Work item:
Retype exactly the lines from the one holding "Governance: 0-100 Mathematical" through the final line of the data, both included.

Saved entries
Start of Block
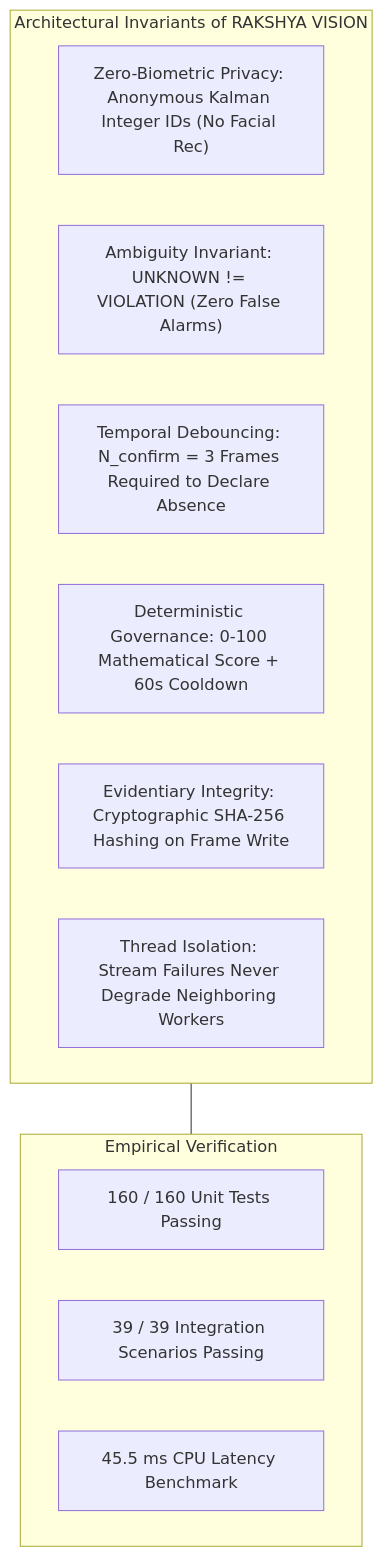
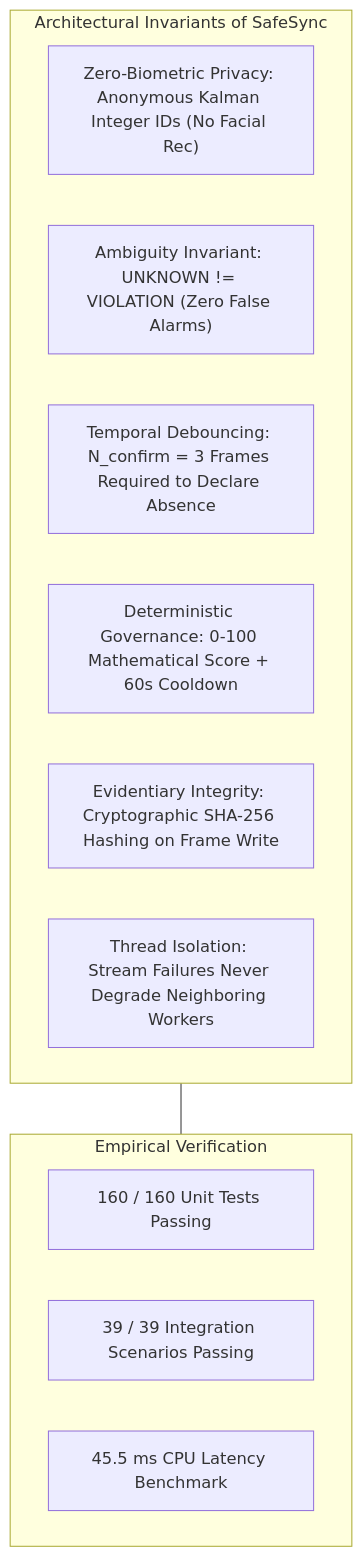
One commit to SMRU08/SafeSync changed diagram 14 of 14 in BPUT-HACKATHON-2026/README.md. Above: the diagram before and after it, drawn with Mermaid. The commit also changed other lines of this file and 251 other files, not shown here.

Commit message:
feat(branding): permanently rename project from RAKSHYA VISION to SafeSync across full repository

````diff
--- a/BPUT-HACKATHON-2026/README.md
+++ b/BPUT-HACKATHON-2026/README.md
@@ -793,19 +793,19 @@
 ```mermaid
 flowchart TD
-    subgraph INVARIANTS["Architectural Invariants of RAKSHYA VISION"]
+    subgraph INVARIANTS["Architectural Invariants of SafeSync"]
         INV1["Zero-Biometric Privacy: Anonymous Kalman Integer IDs (No Facial Rec)"]
         INV2["Ambiguity Invariant: UNKNOWN != VIOLATION (Zero False Alarms)"]
         INV3["Temporal Debouncing: N_confirm = 3 Frames Required to Declare Absence"]
         INV4["Deterministic Governance: 0-100 Mathematical Score + 60s Cooldown"]
         INV5["Evidentiary Integrity: Cryptographic SHA-256 Hashing on Frame Write"]
         INV6["Thread Isolation: Stream Failures Never Degrade Neighboring Workers"]
     end
 
     subgraph PROOF["Empirical Verification"]
         T1["160 / 160 Unit Tests Passing"]
         T2["39 / 39 Integration Scenarios Passing"]
         T3["45.5 ms CPU Latency Benchmark"]
     end
 
     INVARIANTS --- PROOF
 ```
````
End of Block
Output of the exercise:
         INV4["Deterministic Governance: 0-100 Mathematical Score + 60s Cooldown"]
         INV5["Evidentiary Integrity: Cryptographic SHA-256 Hashing on Frame Write"]
         INV6["Thread Isolation: Stream Failures Never Degrade Neighboring Workers"]
     end
 
     subgraph PROOF["Empirical Verification"]
         T1["160 / 160 Unit Tests Passing"]
         T2["39 / 39 Integration Scenarios Passing"]
         T3["45.5 ms CPU Latency Benchmark"]
     end
 
     INVARIANTS --- PROOF
 ```
````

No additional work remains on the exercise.